Stoner Rock legends Fu Manchu have shared their cover of Rush’s early classic “Working Man”, as a tribute to late Rush drummer Neil Peart, who died in January 2020, after a long battle with brain cancer. All sales proceeds from the track, which was recorded in January, will be donated to brain tumor research at Cedars-Sinai Medical Center in Peart’s memory.
It’s oddly satisfying when an album’s title is also an accurate descriptor for the music it contains. This is more or less the case with Old Blood’s second full-length album, Acid Doom (DHU Records/Metal Assault Records). While the group’s style may not be crushing in the traditional sense, their brand of Heavy Psych has a dark sultriness that should sit well with fans of groups like Uncle Acid and Blood Ceremony. And considering the four-year gap since their self-titled debut, it’s fair to say that things have only gotten more off-the-wall in that time.
Badass Progressive Stoner Doom band Volcanova will release their debut album, Radical Waves this week via The Sign Records. Ghost Cult is bringing you the full album stream right now so you can try before you buy, like a free nug from your dealer of some new good shit. With their mash of old school Doom influences, mixed with proggy modern metal bands, it is a winning combo, sure to set your ears afire. Jam out to Radical Waves now! Continue reading
Time To Pay (Self-Released) is the new EP from Connecticut’s Turkey Vulture, a duo consisting of Jessie May (guitar, vocals, bass, cello) and Jim Clegg (drums, artwork). The EP is a force of incredible energy that nods to a deceptively diverse set of influences. This is punk; this is doom metal; this is stoner rock. Above all, it emanates a refreshingly raw and gloriously unpolished power. Continue reading
Progressive stoner band Moths (PR) is gearing up to release their debut full-length album after a series of impressive smaller releases.

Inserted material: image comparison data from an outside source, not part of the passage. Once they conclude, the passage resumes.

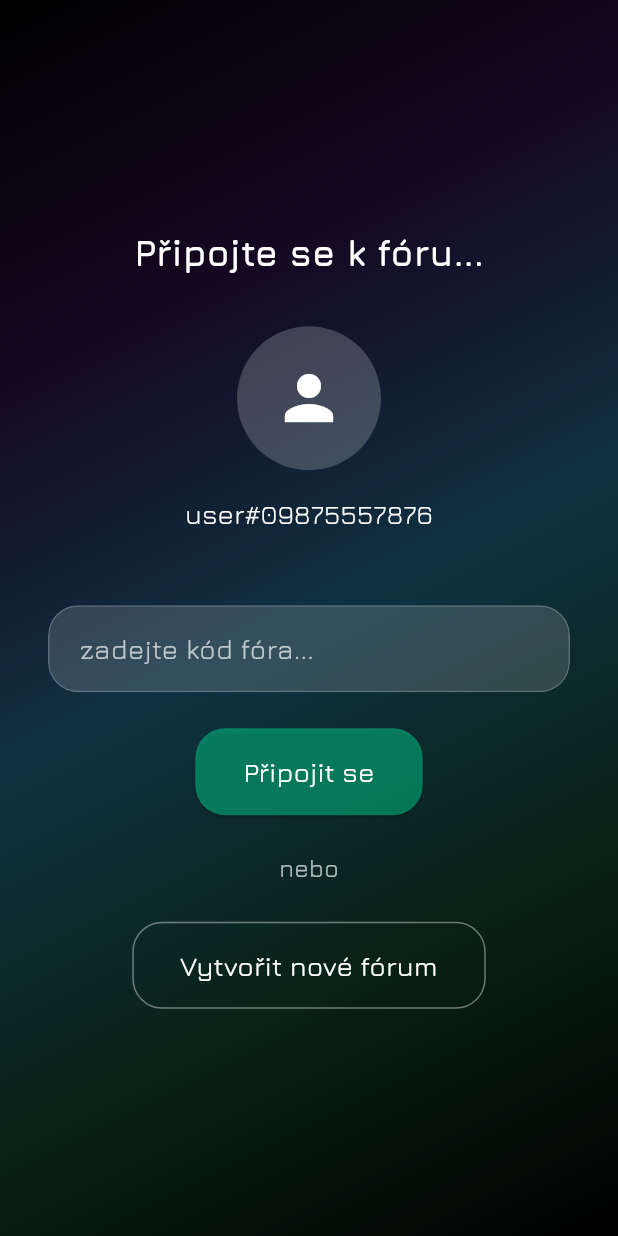
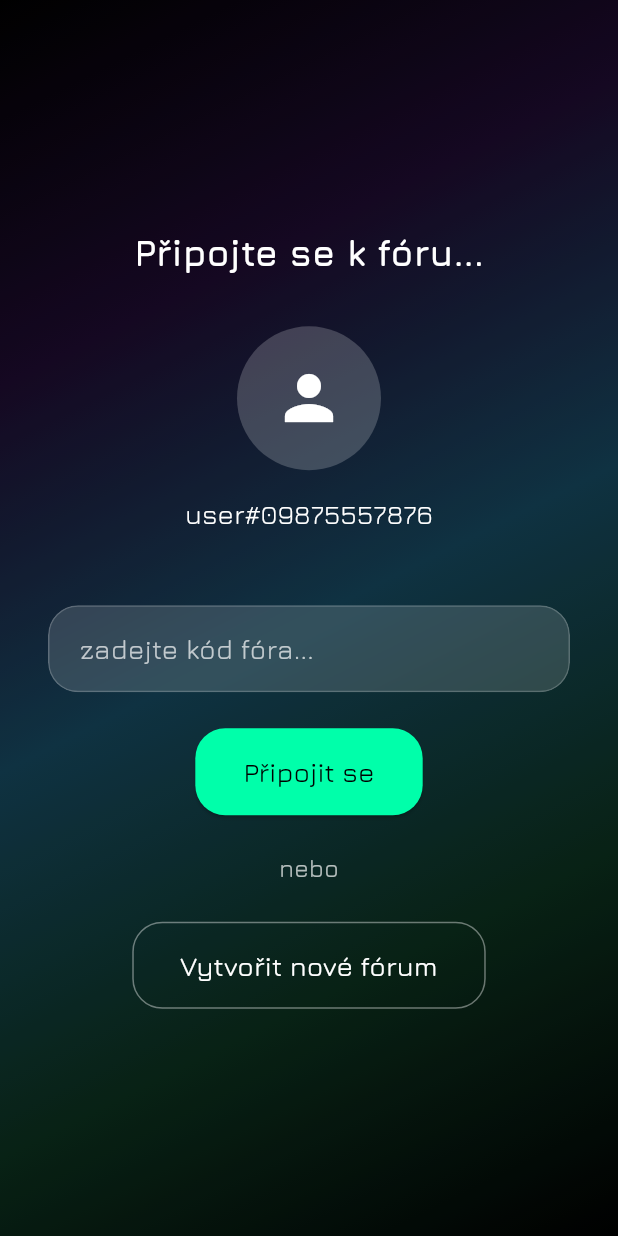
Before and after one commit to Michalovronka/Chat_Control_Preparation, a Flutter app: the screen it shows after launch, after a tap on "Přihlásit se", on a phone screen of 412 x 824 dp. Run offline on Flutter 3.47's test engine with Material 3 defaults, Android fonts, the phone set to English and light mode, and no system bars.

Commit message:
3-fe-minor_changes

```diff
--- a/frontend/lib/screens/connect_screen.dart
+++ b/frontend/lib/screens/connect_screen.dart
@@ -192,10 +192,7 @@ class _ConnectScreenState
 
                     style: ElevatedButton.styleFrom(
                       backgroundColor:
-                          const Color.fromARGB(255, 0, 255, 170)
-                              .withOpacity(
-                                0.4,
-                              ),
+                          const Color.fromARGB(255, 0, 255, 170),
                       shape: RoundedRectangleBorder(
                         borderRadius:
                             BorderRadius.circular(
@@ -215,8 +212,7 @@ class _ConnectScreenState
                       style: TextStyle(
                         fontFamily:
                             'Jura',
-                        color: Colors
-                            .white,
+                        color: const Color.fromARGB(255, 0, 0, 0),
                         fontSize: 18,
                       ),
                     ),
--- a/frontend/lib/screens/sign_in_screen.dart
+++ b/frontend/lib/screens/sign_in_screen.dart
@@ -140,11 +140,7 @@ class _SignInScreenState
                     },
                     style: ElevatedButton.styleFrom(
                       backgroundColor:
-                          Colors
-                              .blueAccent
-                              .withOpacity(
-                                0.4,
-                              ),
+                          const Color.fromARGB(255, 0, 255, 170),
                       shape: RoundedRectangleBorder(
                         borderRadius:
                             BorderRadius.circular(
@@ -164,8 +160,7 @@ class _SignInScreenState
                       style: TextStyle(
                         fontFamily:
                             'Jura',
-                        color: Colors
-                            .white,
+                        color: const Color.fromARGB(255, 0, 0, 0),
                         fontSize: 18,
                       ),
                     ),
--- a/frontend/lib/widgets/glass_message_bubble.dart
+++ b/frontend/lib/widgets/glass_message_bubble.dart
@@ -42,7 +42,7 @@ class GlassMessageBubble extends StatelessWidget {
                 borderRadius: BorderRadius.circular(24),
                 border: Border.all(
                   color: isMe
-                      ? const Color.fromARGB(255, 0, 255, 170).withOpacity(0.5)
+                      ? const Color.fromARGB(255, 0, 255, 170)
                       : Colors.white.withOpacity(0.2),
                   width: 1.5,
                 ),
@@ -56,7 +56,7 @@ class GlassMessageBubble extends StatelessWidget {
                       fontFamily: 'Jura',
                       fontWeight: FontWeight.bold,
                       color: isMe
-                          ? const Color.fromARGB(255, 0, 255, 170).withOpacity(0.5)
+                          ? const Color.fromARGB(255, 0, 255, 170)
                           : const Color.fromARGB(255, 255, 255, 255),
                       fontSize: 16,
                     ),
```
Also changed, not shown: frontend/lib/screens/sign_up_screen.dart (+2 -7 lines).
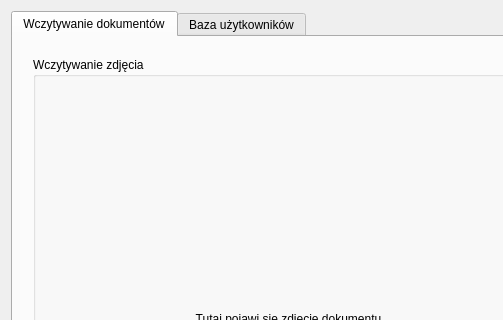
This is ui/form.ui in SnoxE/aipo-document-recognition as Qt 5 draws it before an edit; both pictures show x 0 to 503 and y 0 to 320 of the 1065 by 641 pixel window. The edited form follows.
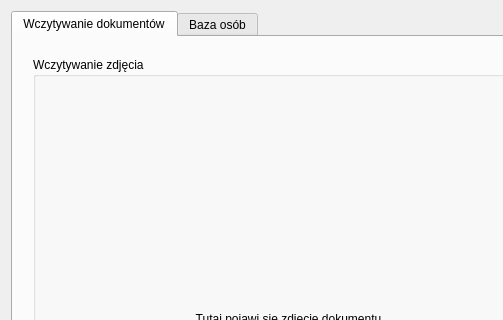
This is the edited form.

Commit message: Small fixes, mainly to gui and readme

What changed in the file:
```diff
--- a/ui/form.ui
+++ b/ui/form.ui
@@ -266,7 +266,7 @@
      </widget>
      <widget class="QWidget" name="tab_2">
       <attribute name="title">
-       <string>Baza użytkowników</string>
+       <string>Baza osób</string>
       </attribute>
       <widget class="QGroupBox" name="groupBox_4">
        <property name="geometry">
```
The commit also changes 2 other files.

The up and coming band from Puerto Rico is releasing a split EP on August 21st with Philadelphia’s The Stone Eye. For their first taste from the release, Moths has shared their cover of Black Sabbath’s classic “Hand of Doom” here at Ghost Cult.
It’s been just a little over a year since Purification unleashed their first album, Destruction Of The Wicked, but their second already comes with some interesting developments. The style on Perfect Doctrine (ODLC PRODUCTIONS, INC.) may be rooted in the same post-Reverend Bizarre Doom Metal, but the Portlandians’ dynamic has dramatically shifted. The recruitment of drummer Count Darragh has led to them growing from a duo to a more conventional trio, allowing Lord Donangato Resurrected to focus on lead guitar alongside William Marshall Purify’s established rhythms and warbling vocals.
Black Spirit Crown’s first proper album sits right on the line between Doom and Stoner Metal with hints of Prog seeping through. The fuzzy riff work is rooted in Sleep and Electric Wizard tradition, the hustling tempos remind me of Orange Goblin, and the tripped-out atmospherics and vocal filters echo Howling Giant or Mastodon. These traits were already distinct on the Red Sky EP released in 2017 and the Cleveland group takes them to even further extents with Gravity (Self-Released).
As cool as it’s been to see some of doom’s most iconic figures go acoustic lately, sometimes it’s even more exciting when fresher faces try their hands at the style. Thomas V. Jäger is one such example, stepping beyond his duties as Monolord’s vocalist/guitarist to release a full-length solo album. It’s an especially interesting transition when you consider that band’s heightened melodicism on 2019’s No Comfort, and this album pushes the idea to even more introspective ends. Continue reading
As much as Wino deserves his doom godfather status for fronting groups like The Obsessed and Saint Vitus, there’s something to be said for his more recent singer/songwriter excursions. Whether going it alone or with such collaborators as Conny Ochs, the acoustic style suits him surprisingly well and the volume contrast brings a fuller perspective to his haggard lifer persona. This is especially true for his third album, Forever Gone (Ripple Music), which may be his most low-key effort to date. Continue reading
While The Path to the Deathless (Desert Records) continues down the psychedelic stoner journey that Red Mesa put forth with 2018’s The Devil and the Desert, its execution is grittier. The atmosphere carries hints of desolation within its imagery of open desert plains and the grainy guitar tone has a certain nastiness even when it isn’t overtly aggressive. There’s also not much emphasis on acoustic playing this time around, and even the tracks that do feature it come with a more noticeably somber air.